I took a couple of pictures of Street Art, the other day. Whenever I see an interesting piece of stencilling, graffiti or poster, I always want to take a photo of it.
I more or less based a whole trip to Stockholm around recording good pieces of Street Art. Why?
Two reasons, I think.
Firstly, Street Art makes the city visible. It draws attention to the urban environment, to its material and architecture and to its structure and logic. There's nothing didactic about it, it's just that an image on a wall draws attention to itself, because it's not meant to be there.
And secondly, Street Art is good. I don't mean that it is of good quality - much is not, like much of everything we do - but rather that it is a public good, it's presence is a statement of optimism. It says that beauty can flourish in the most unpromising setting. And it's out there in the world, free for all to view.
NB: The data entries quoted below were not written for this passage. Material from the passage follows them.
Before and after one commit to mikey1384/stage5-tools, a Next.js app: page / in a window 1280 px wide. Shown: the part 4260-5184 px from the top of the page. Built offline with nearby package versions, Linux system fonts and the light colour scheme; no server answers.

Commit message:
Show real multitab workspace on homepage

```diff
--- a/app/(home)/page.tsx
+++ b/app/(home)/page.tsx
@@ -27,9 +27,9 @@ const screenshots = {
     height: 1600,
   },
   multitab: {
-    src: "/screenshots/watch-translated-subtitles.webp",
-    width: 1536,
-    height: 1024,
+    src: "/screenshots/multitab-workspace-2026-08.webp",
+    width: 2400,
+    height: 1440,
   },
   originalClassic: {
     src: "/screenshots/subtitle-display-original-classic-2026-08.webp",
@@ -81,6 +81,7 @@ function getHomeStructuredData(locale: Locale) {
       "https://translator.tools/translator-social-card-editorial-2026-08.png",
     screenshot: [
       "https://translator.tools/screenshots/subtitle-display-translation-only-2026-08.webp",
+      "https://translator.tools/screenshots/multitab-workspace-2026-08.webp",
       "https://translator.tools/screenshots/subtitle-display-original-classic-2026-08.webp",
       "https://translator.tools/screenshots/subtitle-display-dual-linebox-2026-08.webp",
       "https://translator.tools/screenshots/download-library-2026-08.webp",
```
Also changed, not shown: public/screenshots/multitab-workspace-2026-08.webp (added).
Which is nice.
Since school, I have been fascinated by graffiti - especially the original graffiti - (and hip hop) and tried my hand at both.
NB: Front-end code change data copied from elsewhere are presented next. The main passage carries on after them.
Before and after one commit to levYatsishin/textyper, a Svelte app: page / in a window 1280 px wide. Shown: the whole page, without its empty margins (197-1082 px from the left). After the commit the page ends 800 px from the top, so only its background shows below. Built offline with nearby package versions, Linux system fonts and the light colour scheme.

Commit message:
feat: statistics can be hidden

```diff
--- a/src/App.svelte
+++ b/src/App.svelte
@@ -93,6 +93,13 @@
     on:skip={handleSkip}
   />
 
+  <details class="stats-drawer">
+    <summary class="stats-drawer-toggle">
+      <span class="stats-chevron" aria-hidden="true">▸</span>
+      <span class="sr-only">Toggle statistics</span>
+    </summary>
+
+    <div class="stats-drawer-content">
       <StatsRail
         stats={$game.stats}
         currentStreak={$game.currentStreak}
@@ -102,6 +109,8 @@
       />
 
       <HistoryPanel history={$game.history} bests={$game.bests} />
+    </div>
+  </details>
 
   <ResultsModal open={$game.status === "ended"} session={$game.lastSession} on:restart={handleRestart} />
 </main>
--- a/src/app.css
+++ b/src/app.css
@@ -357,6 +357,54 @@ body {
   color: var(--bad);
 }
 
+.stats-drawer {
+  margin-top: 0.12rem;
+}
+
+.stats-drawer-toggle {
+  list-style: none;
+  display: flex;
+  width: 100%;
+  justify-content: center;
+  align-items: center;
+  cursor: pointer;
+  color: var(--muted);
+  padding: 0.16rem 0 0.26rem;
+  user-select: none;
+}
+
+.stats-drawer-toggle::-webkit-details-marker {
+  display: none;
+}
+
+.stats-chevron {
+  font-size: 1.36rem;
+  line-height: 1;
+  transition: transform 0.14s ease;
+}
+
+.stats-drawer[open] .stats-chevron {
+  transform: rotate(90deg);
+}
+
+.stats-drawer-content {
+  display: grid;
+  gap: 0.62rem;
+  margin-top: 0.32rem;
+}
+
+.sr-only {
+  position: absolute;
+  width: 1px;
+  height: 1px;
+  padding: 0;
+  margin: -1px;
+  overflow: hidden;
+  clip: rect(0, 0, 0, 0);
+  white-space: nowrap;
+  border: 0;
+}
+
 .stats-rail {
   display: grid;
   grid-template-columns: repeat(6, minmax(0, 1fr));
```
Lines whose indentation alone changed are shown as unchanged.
And I love stencil graffiti, such as this rather sweet image of famous Irish newsreader Anne Doyle.
When people talk about stencilling, they tend to think of Banksy.
I must say that while I dislike the work of Banksy for many reasons - chiefly, I find it glib, smug, superficial and pretentious - lack of talent is not one of them.
Banksy produces politically themed advertising masquerading as Art. I see no difference between his use of political imagery and Che Guevara t-shirts. Shepard Fairey Obey branding is much more honest, in that respect.
I prefer Keith Haring and Blek Le Rat.